Minister of the Interior Hanno Pevkur (Reform) said on Tuesday that the state couldn’t help the Estonian Islamic Congregation to find new premises. Aghanum Allahverdijeva, the community’s chairman, had requested help finding a new location for prayer.
The congregation had asked for the ministry’s support in the effort to find new premises in a letter dated Aug. 4. The minister responded in writing that the ministry didn’t have suitable rooms at its disposal.
Pevkur recommended to turn to the local council for help. He suggested the congregation should discuss its options which local council to turn to, and once it had made a decision request help from them.
Different attempts of the Estonian Islamic Congregation have lately been in the media, including its wish to build a mosque in Maardu. On Aug. 18 daily Päevaleht reported that the congregation had instead decided to buy a house in Kadriorg, which imam Ildar Muhhamedšin then denied later on.
Behind the need for premises are disagreements in the congregation. In general, there are two groups of muslims in Estonia, namely those who have lived in the country for several generations and who live the traditions handed down by their families, and all those who either arrived or converted later.
Allahverdijeva explained the situation in his letter to Pevkur, stating that despite the common religion there were different interpretations of scripture leading to different traditions in living and teaching them.

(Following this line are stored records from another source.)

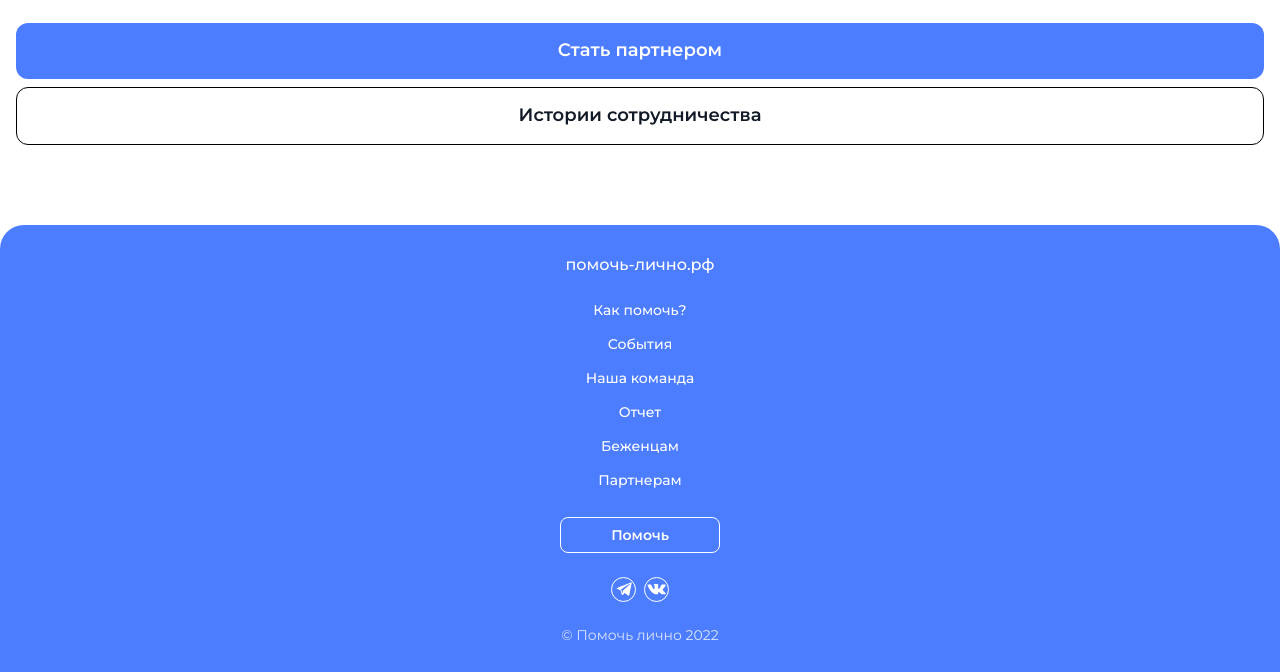
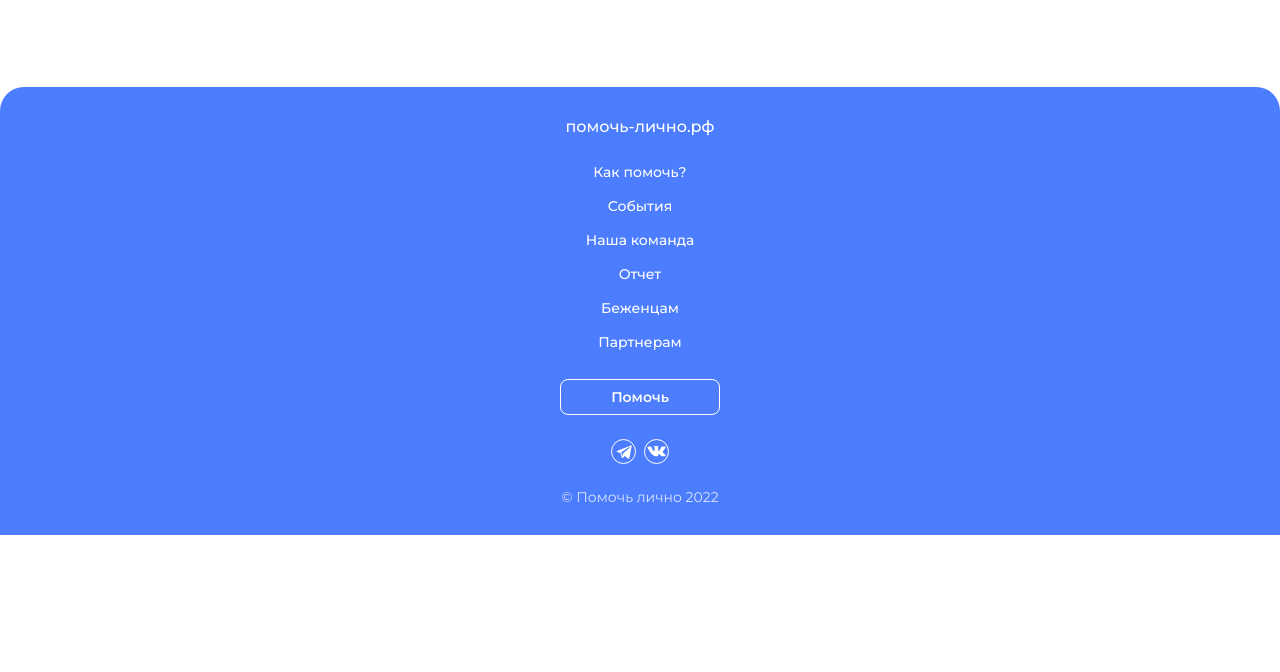
Before and after one commit to kripketyan/help-personal, a website: page index.html in a window 1280 px wide. Shown: the part 4149-4821 px from the top of the page. After the commit the page ends 4684 px from the top, so only its background shows below. Drawn offline with nearby package versions, Linux system fonts and the light colour scheme.

Commit message:
Скрыл кнопки в блоке партнёров

```diff
--- a/index.html
+++ b/index.html
@@ -622,7 +622,7 @@
             <h5 class="partner__title text text--14">Развитие креативного класса и гражданского общества</h5>
           </a>
         </div>
-        <div class="partners__buttons">
+        <div class="partners__buttons" hidden="hidden">
           <a class="button button--large button--filled button--full" href="#">
             <span class="text text--button-md text--white text--button-desktop">Стать партнером</span>
           </a>
```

In the 2011 census, 1,508 people specified their faith as muslim.
Editor: Editor: Dario Cavegn